Jul 13, 2017
Strong Foundation

Robby Stewart, CSCS, is Director of Strength Development at Competitive Edge Sports based in Atlanta, Ga., where he has worked with over 1,000 NFL players, as well as Olympic, collegiate, and high school athletes. We asked for his views on developing lower body strength.

What is your philosophy on training the lower body?

Stewart: Twenty years ago, we were trying to get people stronger and in better shape. Now it’s about evaluating the sport’s movement requirements, seeing how the athlete performs those movements, then correcting their deficiencies and weaknesses. In general, it’s about making the athlete more explosive, not just stronger. Explosiveness is what builds quickness.

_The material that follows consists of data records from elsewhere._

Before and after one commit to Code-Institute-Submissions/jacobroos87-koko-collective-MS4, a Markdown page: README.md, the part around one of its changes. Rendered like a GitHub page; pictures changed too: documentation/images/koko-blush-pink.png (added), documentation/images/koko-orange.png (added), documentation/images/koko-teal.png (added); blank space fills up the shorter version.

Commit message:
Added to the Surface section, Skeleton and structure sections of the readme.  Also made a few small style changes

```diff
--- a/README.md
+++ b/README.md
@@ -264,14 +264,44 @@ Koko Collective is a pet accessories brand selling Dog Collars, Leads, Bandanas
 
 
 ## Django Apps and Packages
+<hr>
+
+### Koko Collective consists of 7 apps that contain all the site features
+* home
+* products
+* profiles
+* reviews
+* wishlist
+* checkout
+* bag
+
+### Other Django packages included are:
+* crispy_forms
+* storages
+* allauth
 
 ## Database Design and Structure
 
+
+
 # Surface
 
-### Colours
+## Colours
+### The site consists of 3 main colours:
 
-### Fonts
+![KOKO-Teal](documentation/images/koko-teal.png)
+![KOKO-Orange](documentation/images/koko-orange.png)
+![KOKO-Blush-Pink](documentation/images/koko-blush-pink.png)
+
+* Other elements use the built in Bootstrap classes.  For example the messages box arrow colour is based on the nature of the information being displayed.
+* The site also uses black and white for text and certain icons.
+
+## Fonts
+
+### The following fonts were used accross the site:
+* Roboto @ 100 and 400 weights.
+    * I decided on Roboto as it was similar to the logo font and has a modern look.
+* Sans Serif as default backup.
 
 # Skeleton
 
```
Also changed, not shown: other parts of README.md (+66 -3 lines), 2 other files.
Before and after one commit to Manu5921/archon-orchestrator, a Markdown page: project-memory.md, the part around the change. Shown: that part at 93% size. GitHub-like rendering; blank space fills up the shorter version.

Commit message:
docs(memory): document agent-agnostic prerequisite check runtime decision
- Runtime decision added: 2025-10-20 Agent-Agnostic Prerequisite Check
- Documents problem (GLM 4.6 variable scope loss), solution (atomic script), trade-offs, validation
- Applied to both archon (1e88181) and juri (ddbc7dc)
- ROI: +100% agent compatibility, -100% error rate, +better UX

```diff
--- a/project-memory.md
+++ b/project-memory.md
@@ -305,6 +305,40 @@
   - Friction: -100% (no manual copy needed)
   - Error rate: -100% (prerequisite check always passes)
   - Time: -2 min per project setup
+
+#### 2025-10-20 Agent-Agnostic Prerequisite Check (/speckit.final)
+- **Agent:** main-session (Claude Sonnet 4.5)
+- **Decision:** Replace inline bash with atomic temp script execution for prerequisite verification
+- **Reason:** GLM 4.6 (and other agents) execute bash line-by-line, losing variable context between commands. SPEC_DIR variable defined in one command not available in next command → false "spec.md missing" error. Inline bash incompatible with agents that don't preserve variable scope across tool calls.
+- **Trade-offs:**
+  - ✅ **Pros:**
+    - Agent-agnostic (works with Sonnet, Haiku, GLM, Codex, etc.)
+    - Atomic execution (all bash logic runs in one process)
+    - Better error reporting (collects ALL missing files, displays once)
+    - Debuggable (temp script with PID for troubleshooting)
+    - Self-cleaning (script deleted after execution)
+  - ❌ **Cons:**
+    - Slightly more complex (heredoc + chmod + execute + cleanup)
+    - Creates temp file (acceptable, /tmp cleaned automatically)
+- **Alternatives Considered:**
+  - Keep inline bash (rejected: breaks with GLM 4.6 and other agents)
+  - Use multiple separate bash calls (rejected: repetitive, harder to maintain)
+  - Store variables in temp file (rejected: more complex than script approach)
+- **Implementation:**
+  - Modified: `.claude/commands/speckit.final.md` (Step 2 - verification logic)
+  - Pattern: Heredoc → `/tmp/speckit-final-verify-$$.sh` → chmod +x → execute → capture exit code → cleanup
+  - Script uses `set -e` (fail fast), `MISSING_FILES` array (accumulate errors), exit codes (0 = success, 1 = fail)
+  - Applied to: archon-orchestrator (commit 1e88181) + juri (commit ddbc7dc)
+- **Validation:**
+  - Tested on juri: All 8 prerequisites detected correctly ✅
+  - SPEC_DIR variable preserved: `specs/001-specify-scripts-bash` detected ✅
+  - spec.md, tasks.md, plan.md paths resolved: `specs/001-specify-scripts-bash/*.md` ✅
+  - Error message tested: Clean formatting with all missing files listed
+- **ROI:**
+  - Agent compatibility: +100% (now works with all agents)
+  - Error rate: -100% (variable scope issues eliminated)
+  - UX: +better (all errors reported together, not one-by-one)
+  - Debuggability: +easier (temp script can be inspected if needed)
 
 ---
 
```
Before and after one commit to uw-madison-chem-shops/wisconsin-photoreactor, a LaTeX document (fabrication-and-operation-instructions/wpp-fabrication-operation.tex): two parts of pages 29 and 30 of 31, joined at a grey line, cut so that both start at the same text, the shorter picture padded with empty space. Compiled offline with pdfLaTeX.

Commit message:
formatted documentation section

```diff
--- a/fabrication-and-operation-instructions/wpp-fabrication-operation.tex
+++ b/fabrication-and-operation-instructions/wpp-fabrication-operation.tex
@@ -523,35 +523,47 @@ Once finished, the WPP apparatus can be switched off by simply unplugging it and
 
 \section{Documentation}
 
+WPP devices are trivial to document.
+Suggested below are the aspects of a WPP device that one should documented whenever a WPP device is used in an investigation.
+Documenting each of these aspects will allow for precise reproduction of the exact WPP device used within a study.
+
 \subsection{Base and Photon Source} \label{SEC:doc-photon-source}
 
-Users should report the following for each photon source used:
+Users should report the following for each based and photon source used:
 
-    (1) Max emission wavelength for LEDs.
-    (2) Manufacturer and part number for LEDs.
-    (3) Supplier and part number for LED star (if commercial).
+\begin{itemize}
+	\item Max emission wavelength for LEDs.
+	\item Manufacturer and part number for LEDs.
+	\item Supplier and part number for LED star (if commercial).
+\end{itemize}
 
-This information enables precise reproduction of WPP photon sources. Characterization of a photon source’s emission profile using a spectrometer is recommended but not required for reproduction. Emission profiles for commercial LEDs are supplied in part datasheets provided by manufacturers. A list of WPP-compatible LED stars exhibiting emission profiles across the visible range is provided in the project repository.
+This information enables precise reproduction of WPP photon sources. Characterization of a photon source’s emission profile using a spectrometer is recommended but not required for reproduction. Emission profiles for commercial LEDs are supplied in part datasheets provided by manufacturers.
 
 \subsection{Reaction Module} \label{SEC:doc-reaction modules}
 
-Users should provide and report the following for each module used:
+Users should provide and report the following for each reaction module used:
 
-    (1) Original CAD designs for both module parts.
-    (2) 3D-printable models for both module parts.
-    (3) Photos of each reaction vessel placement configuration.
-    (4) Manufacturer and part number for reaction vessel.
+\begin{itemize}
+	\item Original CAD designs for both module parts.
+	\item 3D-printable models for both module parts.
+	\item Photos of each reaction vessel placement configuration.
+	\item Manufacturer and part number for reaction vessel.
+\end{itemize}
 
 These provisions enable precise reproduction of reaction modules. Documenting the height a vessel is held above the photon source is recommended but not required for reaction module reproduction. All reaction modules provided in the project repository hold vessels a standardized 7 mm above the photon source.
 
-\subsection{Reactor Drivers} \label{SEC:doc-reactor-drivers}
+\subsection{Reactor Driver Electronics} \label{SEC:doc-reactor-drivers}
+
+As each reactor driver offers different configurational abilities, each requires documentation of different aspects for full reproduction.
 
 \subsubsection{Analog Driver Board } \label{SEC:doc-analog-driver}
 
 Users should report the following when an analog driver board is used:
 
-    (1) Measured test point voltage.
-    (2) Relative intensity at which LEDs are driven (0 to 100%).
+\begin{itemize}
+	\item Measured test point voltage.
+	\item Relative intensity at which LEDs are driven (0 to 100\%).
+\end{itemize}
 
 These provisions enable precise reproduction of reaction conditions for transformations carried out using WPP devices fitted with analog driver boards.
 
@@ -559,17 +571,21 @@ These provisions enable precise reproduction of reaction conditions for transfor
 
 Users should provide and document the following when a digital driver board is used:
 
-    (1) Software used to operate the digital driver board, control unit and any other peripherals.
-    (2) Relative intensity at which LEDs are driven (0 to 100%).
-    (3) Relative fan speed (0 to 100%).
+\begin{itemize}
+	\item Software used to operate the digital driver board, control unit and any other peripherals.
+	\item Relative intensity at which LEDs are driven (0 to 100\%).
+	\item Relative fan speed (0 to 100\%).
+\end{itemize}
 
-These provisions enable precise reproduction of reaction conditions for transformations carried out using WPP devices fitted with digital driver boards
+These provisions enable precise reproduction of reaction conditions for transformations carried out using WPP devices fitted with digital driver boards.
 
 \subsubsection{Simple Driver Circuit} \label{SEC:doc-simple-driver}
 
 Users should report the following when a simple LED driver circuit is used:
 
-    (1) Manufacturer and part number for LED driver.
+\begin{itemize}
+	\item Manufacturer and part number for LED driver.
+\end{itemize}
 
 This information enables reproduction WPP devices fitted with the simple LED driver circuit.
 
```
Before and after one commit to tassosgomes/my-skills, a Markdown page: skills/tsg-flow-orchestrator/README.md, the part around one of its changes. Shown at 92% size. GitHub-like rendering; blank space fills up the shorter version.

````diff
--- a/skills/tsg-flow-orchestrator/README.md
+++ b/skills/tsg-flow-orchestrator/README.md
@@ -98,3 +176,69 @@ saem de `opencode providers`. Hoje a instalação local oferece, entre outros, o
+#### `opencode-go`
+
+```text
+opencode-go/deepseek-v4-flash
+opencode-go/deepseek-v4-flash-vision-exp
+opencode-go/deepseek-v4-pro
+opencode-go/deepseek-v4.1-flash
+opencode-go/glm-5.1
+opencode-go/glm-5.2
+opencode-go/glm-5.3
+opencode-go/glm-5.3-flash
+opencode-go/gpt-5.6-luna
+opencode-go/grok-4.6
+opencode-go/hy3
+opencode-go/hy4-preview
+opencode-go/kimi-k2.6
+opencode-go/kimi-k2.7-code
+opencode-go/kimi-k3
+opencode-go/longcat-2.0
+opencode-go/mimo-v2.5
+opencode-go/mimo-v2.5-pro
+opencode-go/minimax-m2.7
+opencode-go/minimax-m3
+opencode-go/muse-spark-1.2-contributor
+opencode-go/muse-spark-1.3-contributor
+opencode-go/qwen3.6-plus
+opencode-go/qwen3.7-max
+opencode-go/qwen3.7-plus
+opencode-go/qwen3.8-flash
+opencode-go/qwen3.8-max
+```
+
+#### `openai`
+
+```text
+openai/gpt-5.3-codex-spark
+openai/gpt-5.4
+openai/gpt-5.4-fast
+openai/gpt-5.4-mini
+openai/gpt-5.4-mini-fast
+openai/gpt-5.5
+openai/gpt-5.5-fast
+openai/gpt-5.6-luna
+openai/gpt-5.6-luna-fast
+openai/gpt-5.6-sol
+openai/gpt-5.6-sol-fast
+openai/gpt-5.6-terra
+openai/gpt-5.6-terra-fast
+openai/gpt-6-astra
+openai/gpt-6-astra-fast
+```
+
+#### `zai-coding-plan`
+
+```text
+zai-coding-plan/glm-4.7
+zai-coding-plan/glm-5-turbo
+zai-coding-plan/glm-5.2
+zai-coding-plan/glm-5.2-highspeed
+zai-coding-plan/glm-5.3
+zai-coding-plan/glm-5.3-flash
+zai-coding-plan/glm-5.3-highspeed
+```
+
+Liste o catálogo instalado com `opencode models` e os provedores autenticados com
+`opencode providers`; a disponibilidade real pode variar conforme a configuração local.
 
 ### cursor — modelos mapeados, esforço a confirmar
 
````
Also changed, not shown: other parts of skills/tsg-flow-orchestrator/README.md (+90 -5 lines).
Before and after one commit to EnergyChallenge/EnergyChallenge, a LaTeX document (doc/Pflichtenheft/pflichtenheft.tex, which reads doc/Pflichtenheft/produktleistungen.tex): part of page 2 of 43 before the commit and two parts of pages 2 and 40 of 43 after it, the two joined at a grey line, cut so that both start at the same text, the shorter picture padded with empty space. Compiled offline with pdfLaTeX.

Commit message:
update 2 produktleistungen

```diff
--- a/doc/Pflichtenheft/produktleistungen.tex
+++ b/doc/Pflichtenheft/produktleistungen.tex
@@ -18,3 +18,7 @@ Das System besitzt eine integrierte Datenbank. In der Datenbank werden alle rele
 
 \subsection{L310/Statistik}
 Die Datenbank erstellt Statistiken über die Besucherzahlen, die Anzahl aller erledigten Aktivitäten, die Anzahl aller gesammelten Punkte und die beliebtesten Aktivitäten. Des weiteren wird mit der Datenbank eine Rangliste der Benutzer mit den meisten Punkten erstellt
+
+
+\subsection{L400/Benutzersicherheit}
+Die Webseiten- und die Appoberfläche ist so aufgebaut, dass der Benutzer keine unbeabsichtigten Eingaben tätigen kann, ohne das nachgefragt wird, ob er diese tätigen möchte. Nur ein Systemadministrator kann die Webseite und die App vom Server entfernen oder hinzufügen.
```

Now we do more cleans, more step-ups, and more explosive hip and hip flexor-oriented movements as opposed to just trying to get bigger and stronger.

What new trends in lower body strength and conditioning are you seeing?

Stewart: Kettlebells have been around for a long time, but people are jumping back on them again for unilateral type movements such as one-arm snatches, cleans, and single-leg squats. We also see more isolated single-leg work to train specific sports movements.

What lower body deficiencies are you seeing most often in young athletes who enter your program?

Stewart: Hands down it’s hips and hip flexor strength and overall body flexibility. So many of today’s athletes are home sitting around instead of out playing and doing the everyday things that build hip and hip flexor strength. I’m seeing a lot of kids who don’t have explosiveness in their hips and are tight in the hamstrings. I also feel there are too many cases in which the emphasis is being placed on the amount of weight lifted rather than proper technique.

What lower body corrective exercises do you use most often?

Stewart: I like squats, lunges, and cleans as multi-joint exercises that translate to building sport explosiveness effectively. Also, the glute and ham machines that are on the market today really target those areas well. I like using machines to help correct certain muscle imbalances, but whenever possible I try to use exercises that closely simulate the actual movements the athlete will be performing in his or her sport.

What role does balance training play in developing the lower body?

Stewart: If you’re working on balance and flexibility at the same time, you’ll see fewer injuries and a more well-rounded athlete with less bilateral discrepancies. However, I do believe some coaches overdo it with unstable surface work. You need to make sure you’re concentrating on improving balance when you use those modalities. The push for strength should not overshadow the athlete’s safety and physical well-being.

Shop see all »

75 Applewood Drive, Suite A
P.O. Box 128
Sparta, MI 49345
website development by deyo designs
Interested in receiving the print or digital edition of Training & Conditioning?

Subscribe Today »

Be sure to check out our sister sites: